AUBURN — Employees deemed “essential” during the pandemic often rely on public transportation, and it needs to remain safe to support a vital link in the state’s economy, a group of state and local officials said Thursday.
During a public awareness event at the Downtown Auburn Transportation Center, officials placed floor stickers on buses used to transport workers to a wide swath of the state, and urged the public not to be complacent in the battle against COVID-19.
The event Thursday was part of the Maine State Chamber’s “This is ME Counting on You” campaign, rolled out in May as a way to urge people to follow heath guidelines so that businesses can successfully reopen.
Sandy Buchanan, general manager and director of operations for Western Maine Transportation Services, which also serves the Lewiston-Auburn-based Citylink transit system, said there have been more safety measures for public transit in order to keep ridership safe, and to avoid a resurgence of cases in Maine.
She said Western Maine Transportation, which connects riders from Sugarloaf and Sunday River ski areas to Brunswick and many points in between, needs to use every safety measure available to keep passengers safe, or else service could be forced to shut down. That would mean another piece of today’s brittle economy coming to a halt.
Thursday’s event, she said, served as a reminder for residents — especially those who depend on public transit — to keep vigilant.
“We’re at a point where we’re hopefully about to enter Phase 4 of the reopening plan,” she said Thursday. “We’re moving forward, let’s not do something that’s going to make us go backward.”
Buchanan said high-touch areas are disinfected between runs, and each bus receives thorough disinfecting at night.
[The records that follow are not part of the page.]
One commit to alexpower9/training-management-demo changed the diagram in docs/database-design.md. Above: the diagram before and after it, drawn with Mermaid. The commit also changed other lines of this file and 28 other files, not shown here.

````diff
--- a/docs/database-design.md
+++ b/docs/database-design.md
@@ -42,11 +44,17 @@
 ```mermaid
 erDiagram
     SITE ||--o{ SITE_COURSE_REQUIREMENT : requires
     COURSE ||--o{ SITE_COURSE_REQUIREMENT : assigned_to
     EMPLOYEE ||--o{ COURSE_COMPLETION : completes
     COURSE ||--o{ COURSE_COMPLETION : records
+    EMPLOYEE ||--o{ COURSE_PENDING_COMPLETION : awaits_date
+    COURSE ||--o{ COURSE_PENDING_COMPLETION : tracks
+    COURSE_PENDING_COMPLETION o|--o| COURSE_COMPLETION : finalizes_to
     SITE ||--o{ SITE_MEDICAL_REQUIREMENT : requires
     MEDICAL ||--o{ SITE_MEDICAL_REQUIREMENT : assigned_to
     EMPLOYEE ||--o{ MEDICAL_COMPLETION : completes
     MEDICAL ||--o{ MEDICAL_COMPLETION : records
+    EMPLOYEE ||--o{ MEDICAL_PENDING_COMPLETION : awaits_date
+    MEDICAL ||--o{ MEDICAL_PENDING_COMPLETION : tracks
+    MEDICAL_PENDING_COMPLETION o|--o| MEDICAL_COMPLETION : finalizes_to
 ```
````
They’re also urging passengers to limit interactions with the driver and other passengers.
Also speaking at the event were state and local chamber of commerce officials, who argued that following health guidelines will help support the economy.
“We are pleased to be here with Western Maine Transportation Services and Citylink to help spread the word that they, like other businesses and organizations across Maine, take very seriously their role in keeping their patrons, employees, and communities safe, now more than ever,” Dana Connors, president and CEO of the Maine State Chamber of Commerce, said.
Connors said the state’s economy, while still struggling, has been rebounding in some ways, but that resurgences of virus cases across the country serve as a warning that it’s “our duty to do our part.”
“The last thing we should be doing is being complacent,” he said. “Having all of us come together in this same purpose and message, I can’t say enough good things.”
Shanna Cox, president of the Lewiston-Auburn Metropolitan Chamber of Commerce, said regional and local public transit is a vital piece of the economy, from seniors getting to appointments and groceries to “essential workers working low-wage jobs” getting to work.
She said the biggest issue she’s hearing from chamber members is workforce concerns — either staff shortages or employees exposed to COVID-19.
“One of the chief concerns among businesses in our region is their workforce — finding and retaining employees while keeping them healthy so operations can continue uninterrupted,” she said. “The resources of this campaign and the message throughout our public transportation system highlights the direct and important link between healthy transportation options and a healthy workforce.”
Buchanan added that a lot people who depend on Citylink and other public transit are those working in grocery stores and other essential jobs.
“We want to make sure that they’re there,” she said.
The “This is ME Counting on You” campaign also has resources for businesses on its website, including printable posters, and multiple versions of a “Thank You” card for businesses to give customers and visitors, “thanking them for being safe and responsible.”